_DATA FOR ANALYSIS:_
━━━━━━━━━━━━━━━━━━━━

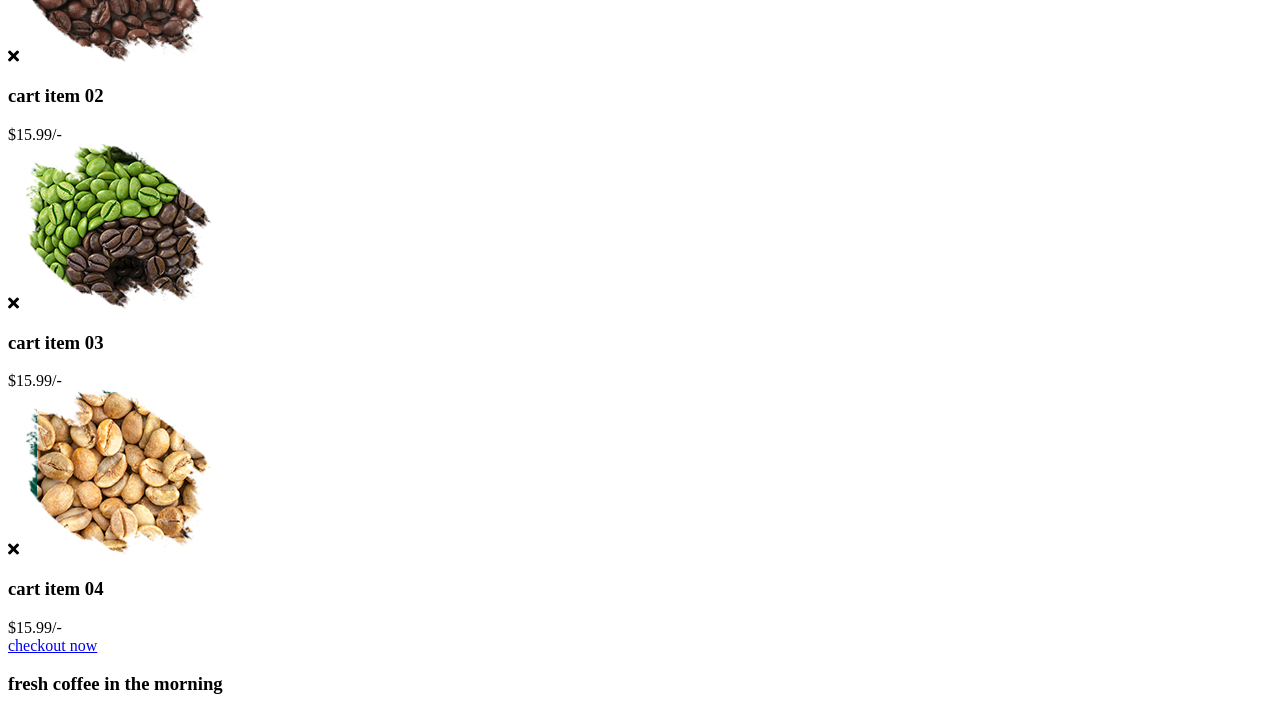
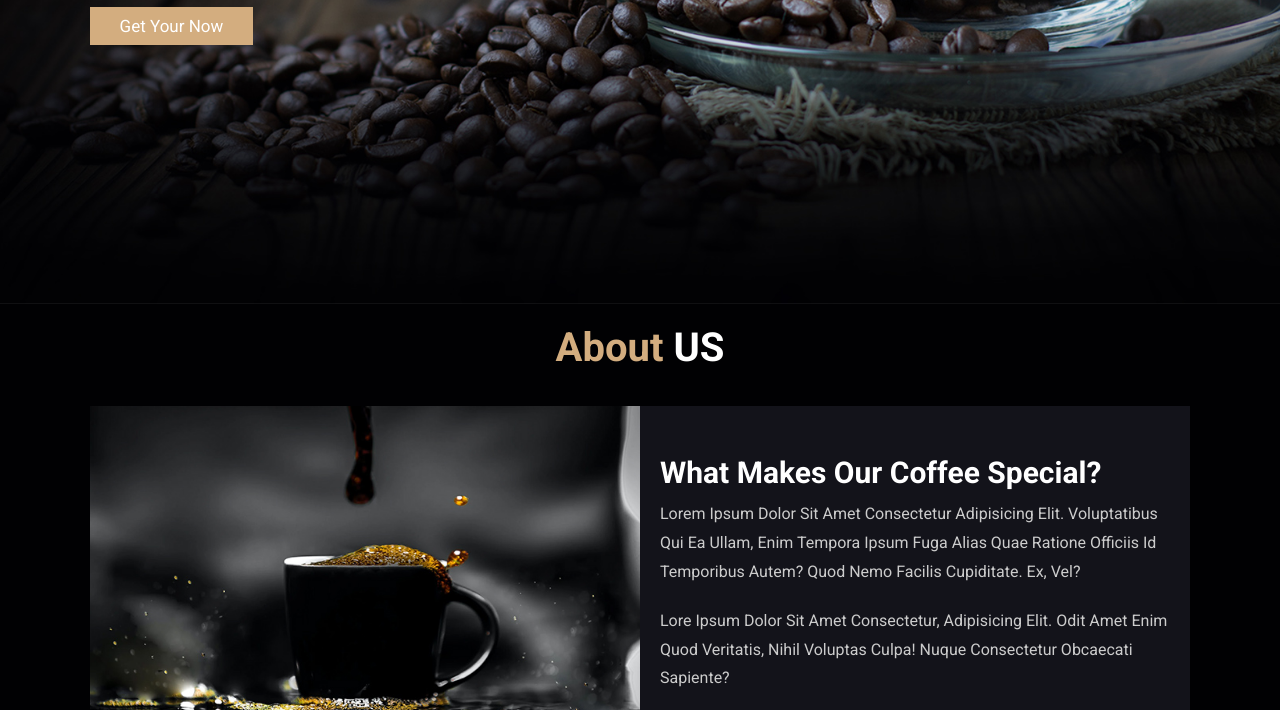
Before and after one commit to vocuong2707/vocuong2707.githuc.io, a plain HTML site: page index.html in a window 1280 px wide. Shown: the part 496-1206 px from the top of the page. Drawn offline with Linux system fonts and the light colour scheme; the site is published under a folder, as on GitHub Pages, so addresses that start at the root find nothing.

Commit message:
Update index.html

```diff
--- a/index.html
+++ b/index.html
@@ -10,7 +10,7 @@
     <link rel="stylesheet" href="https://cdnjs.cloudflare.com/ajax/libs/font-awesome/5.15.4/css/all.min.css">
 
     <!-- custom css file -->
-    <link rel="stylesheet" href="/asset/style.css">
+    <link rel="stylesheet" href="./asset/style.css">
 </head>
 <body>
 
```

━━━━━━━━━━━━━━━━━━━━

_WHAT IS NEEDED:_ Please output the material above again, exactly, and omit every image.

_OUTPUT FOR THIS TASK:_
Before and after one commit to vocuong2707/vocuong2707.githuc.io, a plain HTML site: page index.html in a window 1280 px wide. Shown: the part 496-1206 px from the top of the page. Drawn offline with Linux system fonts and the light colour scheme; the site is published under a folder, as on GitHub Pages, so addresses that start at the root find nothing.

Commit message:
Update index.html

```diff
--- a/index.html
+++ b/index.html
@@ -10,7 +10,7 @@
     <link rel="stylesheet" href="https://cdnjs.cloudflare.com/ajax/libs/font-awesome/5.15.4/css/all.min.css">
 
     <!-- custom css file -->
-    <link rel="stylesheet" href="/asset/style.css">
+    <link rel="stylesheet" href="./asset/style.css">
 </head>
 <body>
 
```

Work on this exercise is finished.